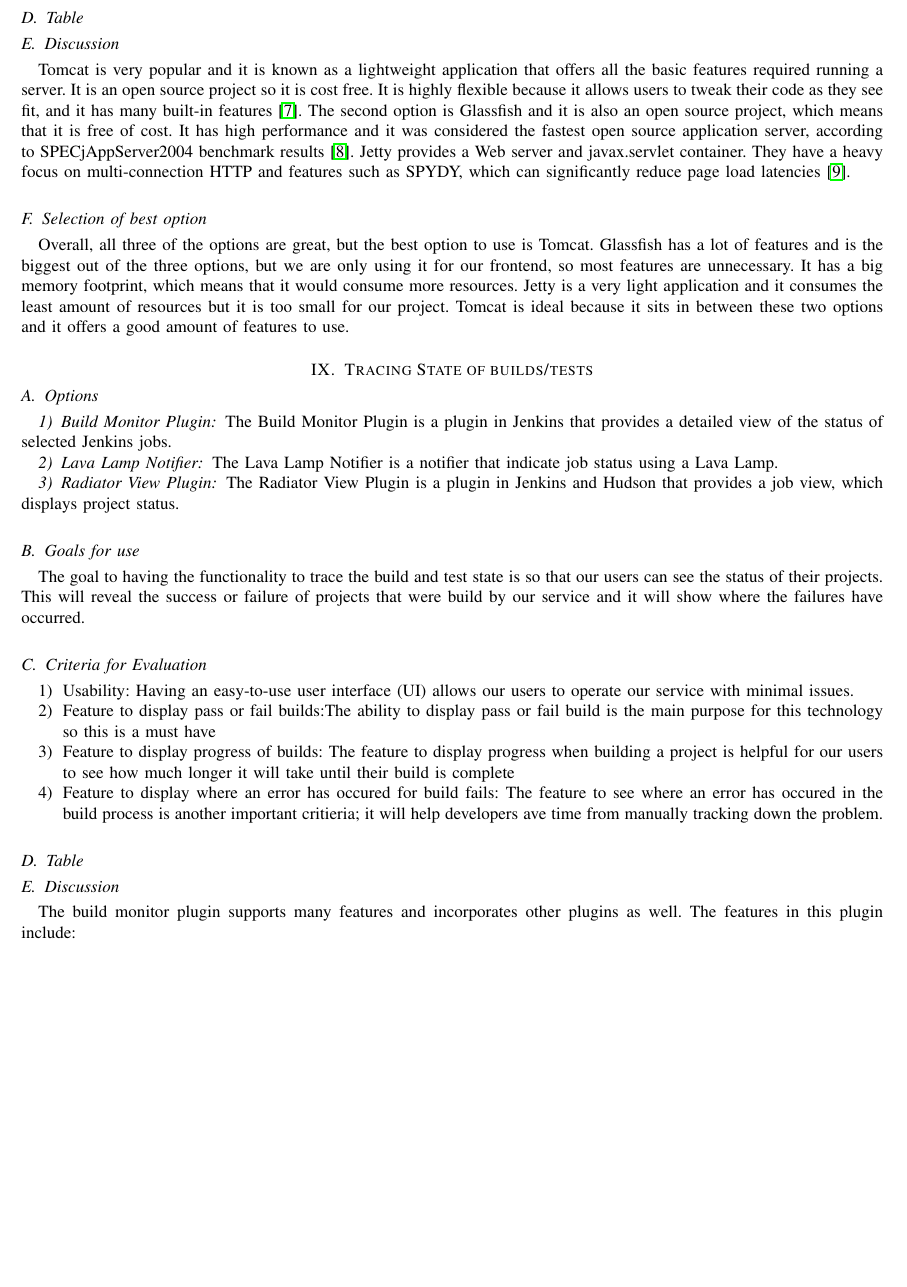
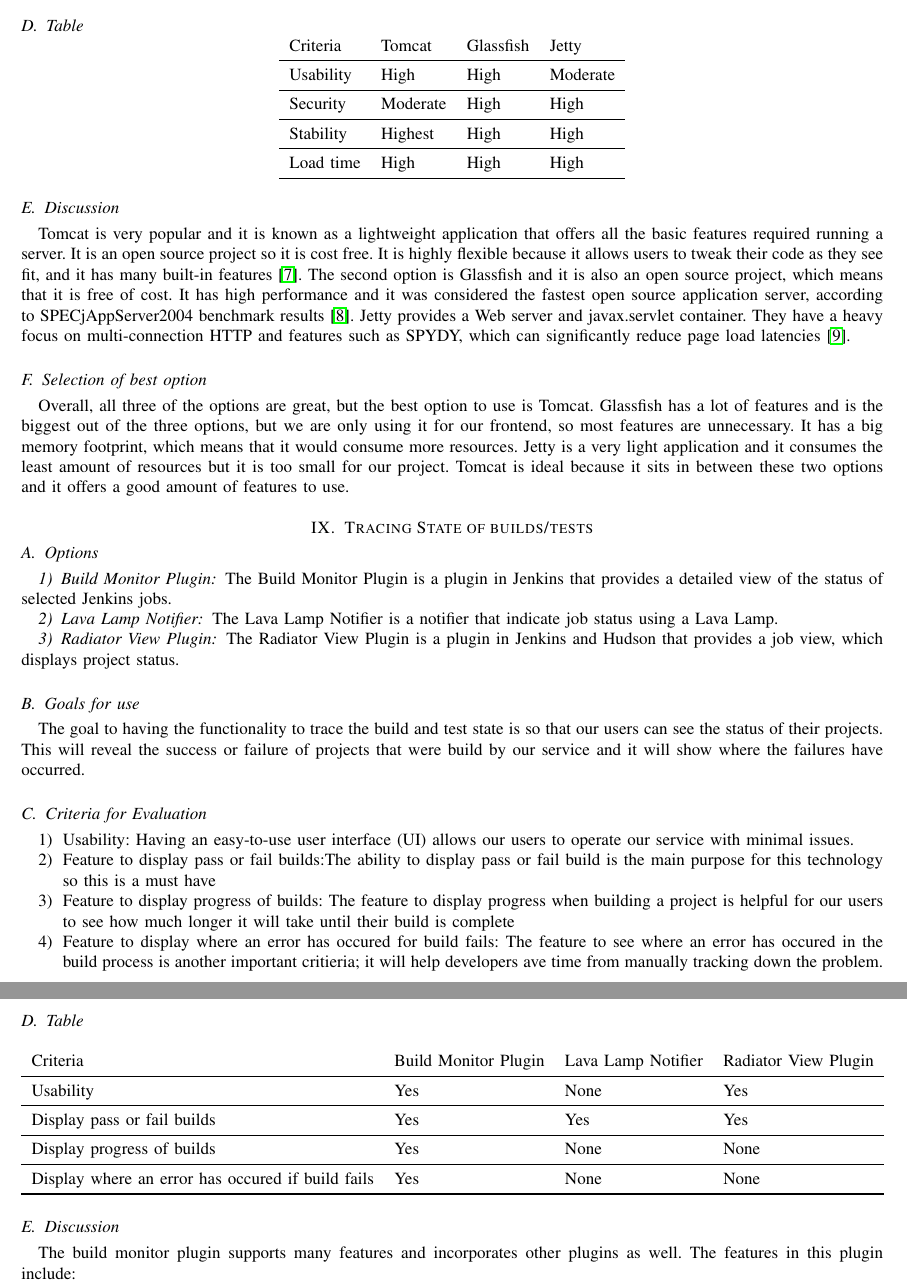
Before and after one commit to Project-35/power8ci, a LaTeX paper (docs/tech_review/tech_review.tex): part of page 9 of 10 before the commit and two parts of pages 9 and 10 of 10 after it, the two joined at a grey line, cut so that both start at the same text, the shorter picture padded with empty space. Compiled offline with pdfLaTeX; a missing font is replaced by an installed copy or a similar font; a LaTeX package or settings file that is missing is left out.

Commit message:
added tables for my sections

```diff
--- a/docs/tech_review/tech_review.tex
+++ b/docs/tech_review/tech_review.tex
@@ -251,6 +257,15 @@
   \item Load time: The page load time should load at a reasonable speed so that our users would not have to wait a long time using our service.
 \end{enumerate}
 \subsection{Table}
+\begin{center}
+  \begin{tabular}{llll}
+    Criteria & Tomcat & Glassfish & Jetty \\ \midrule
+    Usability       & High & High & Moderate \\ \midrule
+    Security           & Moderate & High & High \\ \midrule
+    Stability      & Highest & High & High \\ \midrule
+    Load time  & High & High & High \\ \bottomrule
+  \end{tabular}
+\end{center}
 \subsection{Discussion}
 Tomcat is very popular and it is known as a lightweight application that offers all the basic features required running a server.
 It is an open source project so it is cost free.
@@ -285,6 +300,15 @@
   \item Feature to display where an error has occured for build fails: The feature to see where an error has occured in the build process is another important critieria; it will help developers ave time from manually tracking down the problem.
 \end{enumerate}
 \subsection{Table}
+\begin{center}
+  \begin{tabular}{llll}
+    Criteria & Build Monitor Plugin & Lava Lamp Notifier & Radiator View Plugin \\ \midrule
+    Usability       & Yes & None & Yes \\ \midrule
+    Display pass or fail builds           & Yes & Yes & Yes \\ \midrule
+    Display progress of builds       & Yes & None & None \\ \midrule
+    Display where an error has occured if build fails  & Yes & None & None \\ \bottomrule
+  \end{tabular}
+\end{center}
 \subsection{Discussion}
 The build monitor plugin supports many features and incorporates other plugins as well.
 The features in this plugin include:
```
Also changed, not shown: docs/tech_review/tech_review.tex (6 more changed lines).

• **Task to complete**
Would you restate the listing word for word and leave every picture out?

• **Answer box**
Before and after one commit to Project-35/power8ci, a LaTeX paper (docs/tech_review/tech_review.tex): part of page 9 of 10 before the commit and two parts of pages 9 and 10 of 10 after it, the two joined at a grey line, cut so that both start at the same text, the shorter picture padded with empty space. Compiled offline with pdfLaTeX; a missing font is replaced by an installed copy or a similar font; a LaTeX package or settings file that is missing is left out.

Commit message:
added tables for my sections

```diff
--- a/docs/tech_review/tech_review.tex
+++ b/docs/tech_review/tech_review.tex
@@ -251,6 +257,15 @@
   \item Load time: The page load time should load at a reasonable speed so that our users would not have to wait a long time using our service.
 \end{enumerate}
 \subsection{Table}
+\begin{center}
+  \begin{tabular}{llll}
+    Criteria & Tomcat & Glassfish & Jetty \\ \midrule
+    Usability       & High & High & Moderate \\ \midrule
+    Security           & Moderate & High & High \\ \midrule
+    Stability      & Highest & High & High \\ \midrule
+    Load time  & High & High & High \\ \bottomrule
+  \end{tabular}
+\end{center}
 \subsection{Discussion}
 Tomcat is very popular and it is known as a lightweight application that offers all the basic features required running a server.
 It is an open source project so it is cost free.
@@ -285,6 +300,15 @@
   \item Feature to display where an error has occured for build fails: The feature to see where an error has occured in the build process is another important critieria; it will help developers ave time from manually tracking down the problem.
 \end{enumerate}
 \subsection{Table}
+\begin{center}
+  \begin{tabular}{llll}
+    Criteria & Build Monitor Plugin & Lava Lamp Notifier & Radiator View Plugin \\ \midrule
+    Usability       & Yes & None & Yes \\ \midrule
+    Display pass or fail builds           & Yes & Yes & Yes \\ \midrule
+    Display progress of builds       & Yes & None & None \\ \midrule
+    Display where an error has occured if build fails  & Yes & None & None \\ \bottomrule
+  \end{tabular}
+\end{center}
 \subsection{Discussion}
 The build monitor plugin supports many features and incorporates other plugins as well.
 The features in this plugin include:
```
Also changed, not shown: docs/tech_review/tech_review.tex (6 more changed lines).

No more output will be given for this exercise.